I watched this scenario, sad and amazed wondering what this little boy was doing on the streets. But the street was his home, this is where he was taught his life’s lessons instead of being in school. This is where he made his livelihood. This is where he learned to survive. The streets were a friend and not foe because it had been the only home he had ever known. On these streets, he had been raised and taught the beautiful antics of dodging fast-moving cars; timing his rhythmic movements to the traffic lights he had come to know. He knew exactly when the traffic lights turned red and could easily anticipate its next green light as he dashed through the cars selling his goods. It was survival of the fittest on the streets, he had to be sharper if he wanted to make a living. It was almost beautiful yet quite sad, watching him go about the craft he had mastered so well.

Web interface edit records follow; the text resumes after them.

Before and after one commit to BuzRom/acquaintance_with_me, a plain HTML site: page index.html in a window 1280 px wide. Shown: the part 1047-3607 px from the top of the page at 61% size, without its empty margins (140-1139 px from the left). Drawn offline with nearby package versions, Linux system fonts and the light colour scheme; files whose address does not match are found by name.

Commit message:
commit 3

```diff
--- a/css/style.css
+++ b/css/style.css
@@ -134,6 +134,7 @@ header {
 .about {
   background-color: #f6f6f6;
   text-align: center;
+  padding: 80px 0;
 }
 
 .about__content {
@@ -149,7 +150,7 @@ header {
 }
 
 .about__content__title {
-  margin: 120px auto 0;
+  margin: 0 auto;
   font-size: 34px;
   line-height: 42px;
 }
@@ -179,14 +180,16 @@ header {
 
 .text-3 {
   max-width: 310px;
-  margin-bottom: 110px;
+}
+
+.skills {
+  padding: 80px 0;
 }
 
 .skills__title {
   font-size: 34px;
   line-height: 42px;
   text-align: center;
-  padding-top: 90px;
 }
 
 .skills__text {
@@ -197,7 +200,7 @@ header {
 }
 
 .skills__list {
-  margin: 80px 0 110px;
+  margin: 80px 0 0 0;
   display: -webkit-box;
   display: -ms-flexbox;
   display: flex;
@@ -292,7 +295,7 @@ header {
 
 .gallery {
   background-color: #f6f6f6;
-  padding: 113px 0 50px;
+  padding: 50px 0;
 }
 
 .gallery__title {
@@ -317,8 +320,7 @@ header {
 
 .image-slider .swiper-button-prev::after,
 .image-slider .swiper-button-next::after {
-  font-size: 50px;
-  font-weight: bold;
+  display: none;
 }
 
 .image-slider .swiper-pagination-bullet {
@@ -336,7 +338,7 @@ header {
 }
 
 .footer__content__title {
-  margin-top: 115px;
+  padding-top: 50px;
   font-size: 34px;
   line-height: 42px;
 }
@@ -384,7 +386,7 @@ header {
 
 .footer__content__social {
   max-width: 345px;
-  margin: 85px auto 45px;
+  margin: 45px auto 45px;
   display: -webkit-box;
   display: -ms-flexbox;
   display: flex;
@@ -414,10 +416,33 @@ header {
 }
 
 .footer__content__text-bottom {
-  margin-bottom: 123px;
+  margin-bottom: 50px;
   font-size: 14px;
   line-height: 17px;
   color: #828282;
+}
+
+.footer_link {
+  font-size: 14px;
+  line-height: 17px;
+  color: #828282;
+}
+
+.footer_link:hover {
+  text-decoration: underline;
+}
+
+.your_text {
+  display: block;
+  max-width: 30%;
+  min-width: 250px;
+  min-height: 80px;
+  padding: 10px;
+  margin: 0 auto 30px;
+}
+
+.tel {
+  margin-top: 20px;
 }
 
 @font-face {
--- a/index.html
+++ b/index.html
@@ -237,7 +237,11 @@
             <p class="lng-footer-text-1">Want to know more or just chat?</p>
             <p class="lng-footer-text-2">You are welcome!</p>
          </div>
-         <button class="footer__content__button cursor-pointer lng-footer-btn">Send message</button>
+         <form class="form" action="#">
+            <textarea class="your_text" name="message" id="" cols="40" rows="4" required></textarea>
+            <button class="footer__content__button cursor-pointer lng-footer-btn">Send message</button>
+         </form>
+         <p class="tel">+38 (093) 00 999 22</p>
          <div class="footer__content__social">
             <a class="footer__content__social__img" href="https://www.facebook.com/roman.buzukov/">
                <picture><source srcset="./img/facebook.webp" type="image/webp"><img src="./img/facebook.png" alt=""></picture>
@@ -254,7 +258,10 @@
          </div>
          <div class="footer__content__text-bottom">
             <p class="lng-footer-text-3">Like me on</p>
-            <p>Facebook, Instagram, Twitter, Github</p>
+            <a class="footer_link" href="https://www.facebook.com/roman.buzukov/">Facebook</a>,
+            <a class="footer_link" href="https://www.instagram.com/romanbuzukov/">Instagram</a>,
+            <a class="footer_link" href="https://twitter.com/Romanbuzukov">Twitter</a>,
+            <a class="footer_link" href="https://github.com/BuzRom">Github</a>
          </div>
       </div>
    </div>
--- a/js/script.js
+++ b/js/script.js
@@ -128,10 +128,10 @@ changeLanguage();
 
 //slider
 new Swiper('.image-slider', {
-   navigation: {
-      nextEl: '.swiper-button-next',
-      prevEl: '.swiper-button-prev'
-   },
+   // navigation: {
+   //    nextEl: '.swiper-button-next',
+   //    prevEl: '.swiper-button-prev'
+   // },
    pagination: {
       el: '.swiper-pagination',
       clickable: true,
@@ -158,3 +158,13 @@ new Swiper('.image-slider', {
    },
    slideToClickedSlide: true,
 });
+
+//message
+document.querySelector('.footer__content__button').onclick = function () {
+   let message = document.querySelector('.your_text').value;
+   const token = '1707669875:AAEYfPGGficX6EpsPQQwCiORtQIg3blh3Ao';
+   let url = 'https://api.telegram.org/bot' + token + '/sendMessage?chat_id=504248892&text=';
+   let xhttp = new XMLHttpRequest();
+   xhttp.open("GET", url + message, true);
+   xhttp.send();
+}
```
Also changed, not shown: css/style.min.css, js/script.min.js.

Maybe you have also taken a look at these kids and wondered why they were on the streets. Or maybe to you they are just the nuisance on the streets who pull at your clothes begging for alms. I am pretty sure you have purchased a thing or two from them, after all, you can get everything you want on the Ghanaian streets. Have you ever considered what you could do for them? It is quite unfortunate that some of these kids happened to find themselves on the streets due to one reason or another. I do not think it is the wish of any of them to hustle on these unsafe streets just to make a living. No parent would subject their child to these conditions if they had a means of making life better for their kids. Giving the chance, both kids and parents would do better but, life happened.
No matter what their story is, I want you to know it can be changed, there is a light at the end of the tunnel. You and I are the bearers of that light. We hold the light to illuminate his path if only we would come together. Together we can take these kids off the streets. It might not be easy but it’s possible. We can join organizations fighting against streetism through volunteering and donations. While these organizations are working on long term goals of taking him off the streets, how about showing him some kindness.
You can put a smile on their faces by paying in full when you purchase from them instead of cheating them. And the next time, before you think of pushing that child earnestly seeking for your help away, I hope you can stop and think about how much help that coin would be to him. Won Ho Hia, they matter too.
YENHOHIA! -WE MATTER TOO
#Let’sTalkAboutThem #YENHOHIA #TheStreetMatters #RepresentationIsTheWay #WeMatterToo